BWW Review: COSI FAN TUTTE at KC Lyric Opera
An odd duck, this Cosi Fan Tutte (fig. "They [women] are all like that"), when viewed through modern eyes. Written as a "Take That" to the romantic idealism prevalent then (and now) - the constant lover, unsullied by temptation, unable even to think of loving another. Mozart and his librettist Lorenzo Da Ponte take great delight in hurling such notions to the ground and dancing on them. In the nicest possible way, of course.
In Naples, two sisters Fiordiligi (Rebecca Farley, Sopr) and Dorabella (Daniela Mack, Mez) are deeply in love with soldiers Guglielmo (John Viscardi, bar) and Ferrando (Alasdair Kent, ten). Don Alfonso (Patrick Carfizzi, bar), a man of the world, implies to the two men that their sweethearts are perhaps not as steadfast as they imagine. Incensed, they challenge him to prove it. He has them pretend to march off to war, and woo the two girls in disguise as "Albanians". Within a day, the men (with a little unwitting help from the girls' maid Despina (Maureen McKay, sopr)) find themselves all too successful, and in danger of losing more than just their bet.
The production, originally from the San Francisco Opera, is quite a good one. The belle epoque setting goes awfully well with the material, and the costuming is particularly impressive, especially during the wedding sequence near the end. Really the whole production has a marvellous stylized look about it. The music was under the visiting baton of Jane Glover, CBE, which was rather a treat. We did seem to pick up one or two "oopses" in the music, but no real klinkers.

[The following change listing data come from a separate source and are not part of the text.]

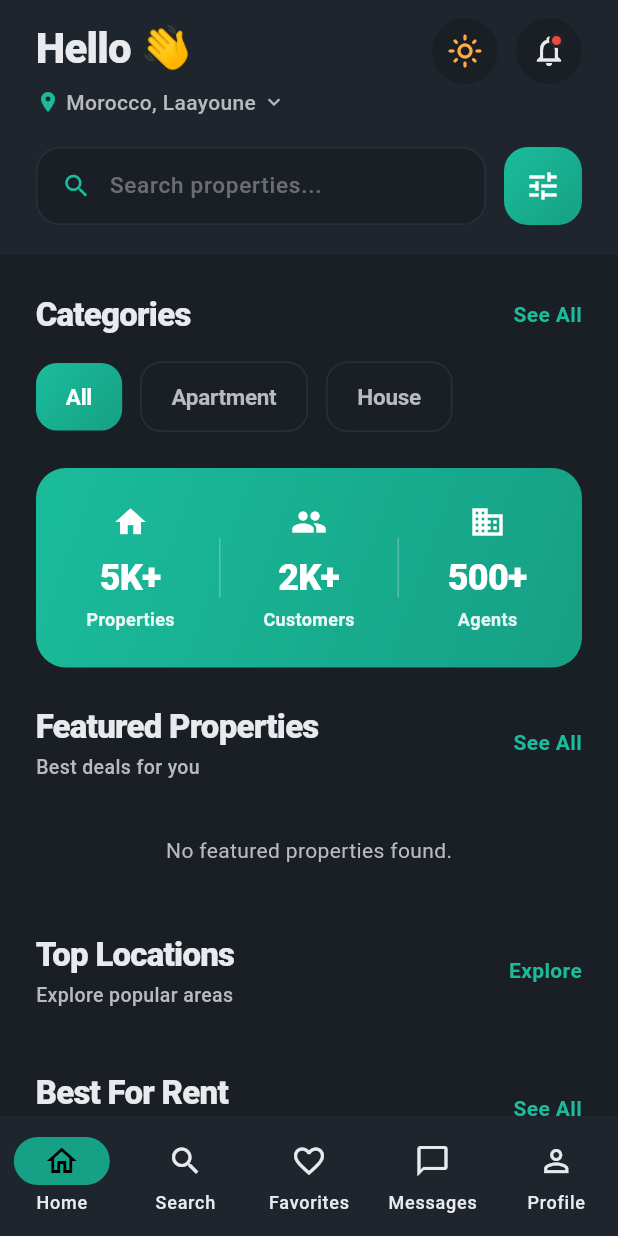
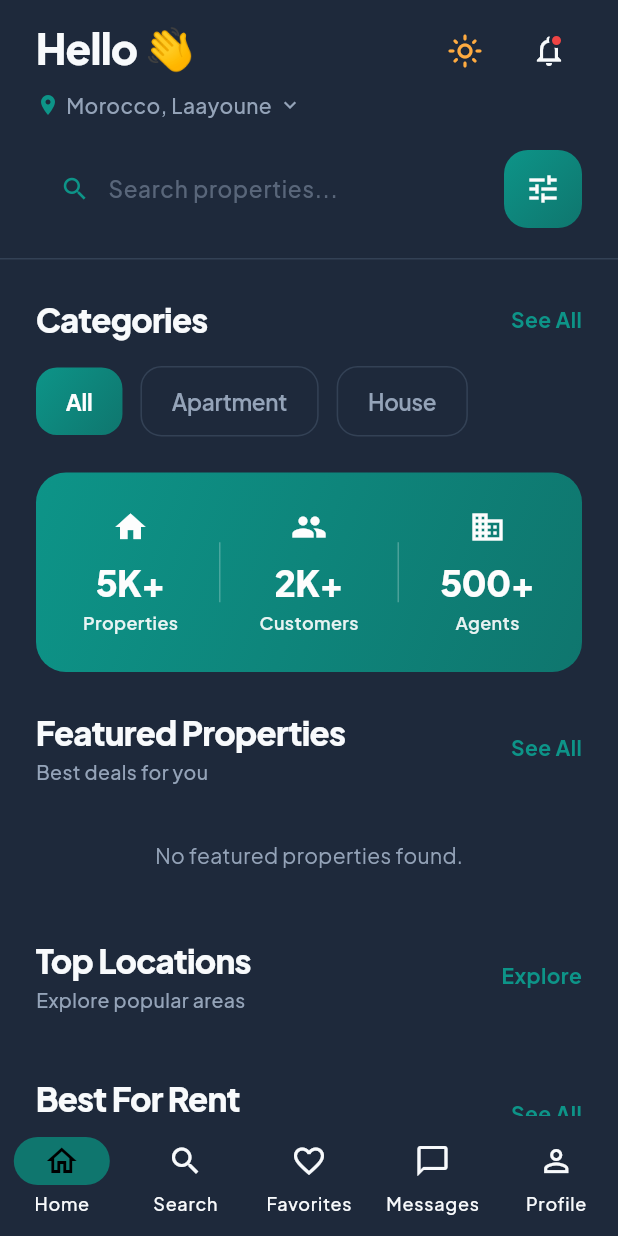
Before and after one commit to zizo900k/DARNA_PRJ, a Flutter app: the HomeScreen screen opened by its route, after a tap on the "dark mode" icon, on a phone screen of 412 x 824 dp. Run offline on Flutter 3.47's test engine with Material 3 defaults, Android fonts, the phone set to English and light mode, and no system bars; our stand-ins replace audioplayers, cached_network_image, confetti, flutter_dotenv, flutter_svg, geolocator and 6 more; missing offline and left inert: dart:html, dart:ui_web, dart_pusher_channels, flutter_webrtc, google_sign_in_web, mapbox_maps_flutter and 2 more; accounts and stored records are empty; network calls fail.

Commit message:
Enhance UI/UX with Impeccable patterns (Typography, Colors, Soft UI)

```diff
--- a/frontend/lib/screens/home_screen.dart
+++ b/frontend/lib/screens/home_screen.dart
@@ -95,13 +95,12 @@ class _HomeScreenState extends State<HomeScreen> {
                   top: 12, left: 24, right: 24, bottom: 20),
               decoration: BoxDecoration(
                 color: theme.cardColor,
-                boxShadow: [
-                  BoxShadow(
-                    color: Colors.black.withValues(alpha: 0.04),
-                    offset: const Offset(0, 2),
-                    blurRadius: 8,
+                border: Border(
+                  bottom: BorderSide(
+                    color: isDark ? DarkColors.border : LightColors.border.withValues(alpha: 0.5),
+                    width: 1,
                   ),
-                ],
+                ),
               ),
               child: Column(
                 children: [
@@ -237,12 +236,8 @@ class _HomeScreenState extends State<HomeScreen> {
                           decoration: BoxDecoration(
                             color: isDark
                                 ? DarkColors.backgroundSecondary
-                                : LightColors.backgroundSecondary,
-                            borderRadius: BorderRadius.circular(16),
-                            border: Border.all(
-                                color: isDark
-                                    ? DarkColors.border
-                                    : LightColors.border),
+                                : LightColors.backgroundSecondary.withValues(alpha: 0.8),
+                            borderRadius: BorderRadius.circular(24),
                           ),
                           padding: const EdgeInsets.symmetric(horizontal: 16),
                           child: Row(
--- a/frontend/lib/theme/app_theme.dart
+++ b/frontend/lib/theme/app_theme.dart
@@ -1,49 +1,72 @@
 import 'package:flutter/material.dart';
+import 'package:google_fonts/google_fonts.dart';
 
 class AppColors {
-  // Primary colors (consistent across themes)
-  static const Color primary = Color(0xFF1ABC9C);
-  static const Color primaryDark = Color(0xFF16A085);
-  static const Color primaryLight = Color(0xFF48C9B0);
+  // Primary colors (modern teal palette)
+  static const Color primary = Color(0xFF0D9488); // Teal 600
+  static const Color primaryDark = Color(0xFF0F766E); // Teal 700
+  static const Color primaryLight = Color(0xFF2DD4BF); // Teal 400
 
   // Status colors
-  static const Color success = Color(0xFF2ECC71);
-  static const Color warning = Color(0xFFF39C12);
-  static const Color error = Color(0xFFE74C3C);
-  static const Color info = Color(0xFF3498DB);
+  static const Color success = Color(0xFF10B981);
+  static const Color warning = Color(0xFFF59E0B);
+  static const Color error = Color(0xFFEF4444);
+  static const Color info = Color(0xFF3B82F6);
 
-  // Common Grays
-  static const Color white = Color(0xFFFFFFFF);
-  static const Color black = Color(0xFF000000);
+  // Common Grays - NO PURE WHITE/BLACK
+  static const Color white = Color(0xFFFDFDFD);
+  static const Color black = Color(0xFF0B0F19);
 }
 
 class LightColors {
-  static const Color background = Color(0xFFFFFFFF);
-  static const Color backgroundSecondary = Color(0xFFF8F9FA);
-  static const Color card = Color(0xFFFFFFFF);
+  // Tinted neutrals for light theme
+  static const Color background = Color(0xFFF8FAFC); // Slate 50
+  static const Color backgroundSecondary = Color(0xFFF1F5F9); // Slate 100
+  static const Color card = Color(0xFFFFFFFF); // Pure white cards on slate
 
-  static const Color textPrimary = Color(0xFF2C3E50);
-  static const Color textSecondary = Color(0xFF7F8C8D);
-  static const Color textTertiary = Color(0xFF95A5A6);
+  static const Color textPrimary = Color(0xFF0F172A); // Slate 900
+  static const Color textSecondary = Color(0xFF475569); // Slate 600
+  static const Color textTertiary = Color(0xFF94A3B8); // Slate 400
 
-  static const Color border = Color(0xFFE9ECEF);
-  static const Color divider = Color(0xFFDEE2E6);
+  static const Color border = Color(0xFFE2E8F0); // Slate 200
+  static const Color divider = Color(0xFFCBD5E1); // Slate 300
 }
 
 class DarkColors {
-  static const Color background = Color(0xFF0F1419);
-  static const Color backgroundSecondary = Color(0xFF1A1F26);
-  static const Color card = Color(0xFF1E252D);
+  // Tinted neutrals for dark theme (Slate-based instead of pure black)
+  static const Color background = Color(0xFF0F172A); // Slate 900
+  static const Color backgroundSecondary = Color(0xFF1E293B); // Slate 800
+  static const Color card = Color(0xFF1E293B); // Slate 800
 
-  static const Color textPrimary = Color(0xFFE8EAED);
-  static const Color textSecondary = Color(0xFFB8BABD);
-  static const Color textTertiary = Color(0xFF8A8C8F);
+  static const Color textPrimary = Color(0xFFF8FAFC); // Slate 50
+  static const Color textSecondary = Color(0xFF94A3B8); // Slate 400
+  static const Color textTertiary = Color(0xFF64748B); // Slate 500
 
-  static const Color border = Color(0xFF2A3038);
-  static const Color divider = Color(0xFF333A42);
+  static const Color border = Color(0xFF334155); // Slate 700
+  static const Color divider = Color(0xFF475569); // Slate 600
 }
 
 class AppTheme {
+  static TextTheme _buildTextTheme(TextTheme base, Color primaryColor, Color secondaryColor, Color tertiaryColor) {
+    return GoogleFonts.plusJakartaSansTextTheme(base).copyWith(
+      displayLarge: GoogleFonts.plusJakartaSans(color: primaryColor, fontWeight: FontWeight.w800, letterSpacing: -1.0),
+      displayMedium: GoogleFonts.plusJakartaSans(color: primaryColor, fontWeight: FontWeight.w700, letterSpacing: -0.5),
+      displaySmall: GoogleFonts.plusJakartaSans(color: primaryColor, fontWeight: FontWeight.w700),
+      headlineLarge: GoogleFonts.plusJakartaSans(color: primaryColor, fontWeight: FontWeight.w700, letterSpacing: -0.5),
+      headlineMedium: GoogleFonts.plusJakartaSans(color: primaryColor, fontWeight: FontWeight.w600),
+      headlineSmall: GoogleFonts.plusJakartaSans(color: primaryColor, fontWeight: FontWeight.w600),
+      titleLarge: GoogleFonts.plusJakartaSans(color: primaryColor, fontWeight: FontWeight.w600),
+      titleMedium: GoogleFonts.plusJakartaSans(color: primaryColor, fontWeight: FontWeight.w600),
+      titleSmall: GoogleFonts.plusJakartaSans(color: primaryColor, fontWeight: FontWeight.w500),
+      bodyLarge: GoogleFonts.plusJakartaSans(color: primaryColor, fontWeight: FontWeight.w400),
+      bodyMedium: GoogleFonts.plusJakartaSans(color: secondaryColor, fontWeight: FontWeight.w400),
+      bodySmall: GoogleFonts.plusJakartaSans(color: tertiaryColor, fontWeight: FontWeight.w400),
+      labelLarge: GoogleFonts.plusJakartaSans(color: primaryColor, fontWeight: FontWeight.w600, letterSpacing: 0.2),
+      labelMedium: GoogleFonts.plusJakartaSans(color: secondaryColor, fontWeight: FontWeight.w500),
+      labelSmall: GoogleFonts.plusJakartaSans(color: tertiaryColor, fontWeight: FontWeight.w500),
+    );
+  }
+
   static ThemeData get lightTheme {
     return ThemeData(
       brightness: Brightness.light,
@@ -58,11 +81,7 @@ class AppTheme {
         error: AppColors.error,
         onSurface: LightColors.textPrimary,
       ),
-      textTheme: const TextTheme(
-        bodyLarge: TextStyle(color: LightColors.textPrimary),
-        bodyMedium: TextStyle(color: LightColors.textSecondary),
-        bodySmall: TextStyle(color: LightColors.textTertiary),
-      ),
+      textTheme: _buildTextTheme(ThemeData.light().textTheme, LightColors.textPrimary, LightColors.textSecondary, LightColors.textTertiary),
       appBarTheme: const AppBarTheme(
         backgroundColor: LightColors.background,
         elevation: 0,
@@ -77,6 +96,7 @@ class AppTheme {
         backgroundColor: LightColors.background,
         selectedItemColor: AppColors.primary,
         unselectedItemColor: LightColors.textTertiary,
+        elevation: 10,
       ),
       useMaterial3: true,
     );
@@ -96,11 +116,7 @@ class AppTheme {
         error: AppColors.error,
         onSurface: DarkColors.textPrimary,
       ),
-      textTheme: const TextTheme(
-        bodyLarge: TextStyle(color: DarkColors.textPrimary),
-        bodyMedium: TextStyle(color: DarkColors.textSecondary),
-        bodySmall: TextStyle(color: DarkColors.textTertiary),
-      ),
+      textTheme: _buildTextTheme(ThemeData.dark().textTheme, DarkColors.textPrimary, DarkColors.textSecondary, DarkColors.textTertiary),
       appBarTheme: const AppBarTheme(
         backgroundColor: DarkColors.background,
         elevation: 0,
@@ -115,6 +131,7 @@ class AppTheme {
         backgroundColor: DarkColors.card,
         selectedItemColor: AppColors.primary,
         unselectedItemColor: DarkColors.textTertiary,
+        elevation: 10,
       ),
       useMaterial3: true,
     );
--- a/frontend/lib/widgets/property_card.dart
+++ b/frontend/lib/widgets/property_card.dart
@@ -55,16 +55,19 @@ class PropertyCard extends StatelessWidget {
       ),
       decoration: BoxDecoration(
         color: theme.cardColor,
-        borderRadius: BorderRadius.circular(20),
-        border: Border.all(
-          color: isDark ? DarkColors.border : LightColors.border,
-          width: 0.5,
-        ),
+        borderRadius: BorderRadius.circular(24),
+        boxShadow: [
+          BoxShadow(
+            color: isDark ? Colors.black.withValues(alpha: 0.2) : const Color(0xFF0F172A).withValues(alpha: 0.04),
+            blurRadius: 16,
+            offset: const Offset(0, 4),
+          ),
+        ],
       ),
       child: Material(
         color: Colors.transparent,
         child: InkWell(
-          borderRadius: BorderRadius.circular(20),
+          borderRadius: BorderRadius.circular(24),
           onTap: () {
             context.push('/property/${property.id}', extra: {'heroTag': heroTag ?? 'property_image_${property.id}'});
           },
@@ -75,7 +78,7 @@ class PropertyCard extends StatelessWidget {
               Stack(
                 children: [
                   ClipRRect(
-                    borderRadius: const BorderRadius.vertical(top: Radius.circular(20)),
+                    borderRadius: const BorderRadius.vertical(top: Radius.circular(24)),
                     child: Hero(
                       tag: heroTag ?? 'property_image_${property.id}',
                       child: CachedNetworkImage(
--- a/frontend/lib/widgets/rental_property_card.dart
+++ b/frontend/lib/widgets/rental_property_card.dart
@@ -37,17 +37,20 @@ class RentalPropertyCard extends StatelessWidget {
     return Container(
       decoration: BoxDecoration(
         color: theme.cardColor,
-        borderRadius: BorderRadius.circular(20),
-        border: Border.all(
-          color: isDark ? DarkColors.border : LightColors.border,
-          width: 0.5,
-        ),
+        borderRadius: BorderRadius.circular(24),
+        boxShadow: [
+          BoxShadow(
+            color: isDark ? Colors.black.withValues(alpha: 0.2) : const Color(0xFF0F172A).withValues(alpha: 0.04),
+            blurRadius: 16,
+            offset: const Offset(0, 4),
+          ),
+        ],
       ),
       margin: const EdgeInsets.only(bottom: 16),
       child: Material(
         color: Colors.transparent,
         child: InkWell(
-          borderRadius: BorderRadius.circular(20),
+          borderRadius: BorderRadius.circular(24),
           onTap: () {
             context.push('/property/${property.id}', extra: {'heroTag': heroTag ?? 'property_image_${property.id}'});
           },
@@ -58,7 +61,7 @@ class RentalPropertyCard extends StatelessWidget {
               Stack(
                 children: [
                   ClipRRect(
-                    borderRadius: const BorderRadius.vertical(top: Radius.circular(20)),
+                    borderRadius: const BorderRadius.vertical(top: Radius.circular(24)),
                     child: Hero(
                       tag: heroTag ?? 'property_image_${property.id}',
                       child: CachedNetworkImage(
--- a/frontend/pubspec.yaml
+++ b/frontend/pubspec.yaml
@@ -60,6 +60,7 @@ dependencies:
   pointer_interceptor: ^0.10.1+2
   google_sign_in_web: ^1.0.0
   flutter_dotenv: ^6.0.1
+  google_fonts: ^6.3.0
 
 dev_dependencies:
   flutter_test:
```
Also changed, not shown: frontend/pubspec.lock.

The principals all turned in fine performances: this reviewer particularly enjoyed hearing Kent & Viscardi together, as their voices blend quite nicely (actually, Guglielmo is traditionally a bass, but Viscardi definitely made the case for baritones last night). Ms. Mack has a fine mezzo voice, and dove right into the "buffa" moments when the story demanded it: see her rendering of "Smanie implacabili". Ms. Farley's rendering of "Per pietà, ben mio, perdona" was a particular treat. And Maureen McKay's job of bringing Despina to life easily made her an audience favorite.
Da Ponte was also the librettist behind Le Nozze di Figaro and Don Giovanni, so it is not surprising to see some of his favorite devices cropping up here. His approach to romance is playful when it's not outright cynical. Lots of mix-ups and surprises. And of course Da Ponte always loves his wily servants, with Despina joining Leporello, Figaro, and so many others throughout the opera world.
So. What is the modern viewer to make of Cosi? A story based on the fickleness of women, engineered by the deception of men, and ending with the moral that you're not going to find anyone better, so you might as well go ahead and love the one with you're with. An eyebrow raiser, to be sure. The humor is the saving grace here: it is so clearly not meant to be taken seriously, so anything that might get one's righteous dander up can easily be laughed away. Of course, this has not always been the case: in the Victorian era, Cosi was often presented in a bowdlerized version, if it was presented at all. And while it does show its age, this reviewer feels that we are sufficiently distant from it, that we can take it on its own terms and laugh without guilt.
A quick note about Despina. She occupies an odd place in the story: bribed by Don Alfonso to set up her mistresses with these "Albanians", she is used by him as part of the plot while never actually being privy to it. A trickster and victim of trickery at once, in fact. In the end of this production, she is literally sent packing. It may have been Ms McKay's sympathetic performance, but one found oneself feeling sorry that she seemed to be the only one to receive any lasting consequences. Indeed Don Alfonso, the instigator of the whole mess, walks away with no more than a slap. One is tempted to use this as a jumping off point for a polemic on the unequal dispensation of justice by social class, but - no. One must forbear. After all, when all is said and done, this is buffa. And the thing about buffa is... well, "they're all like that".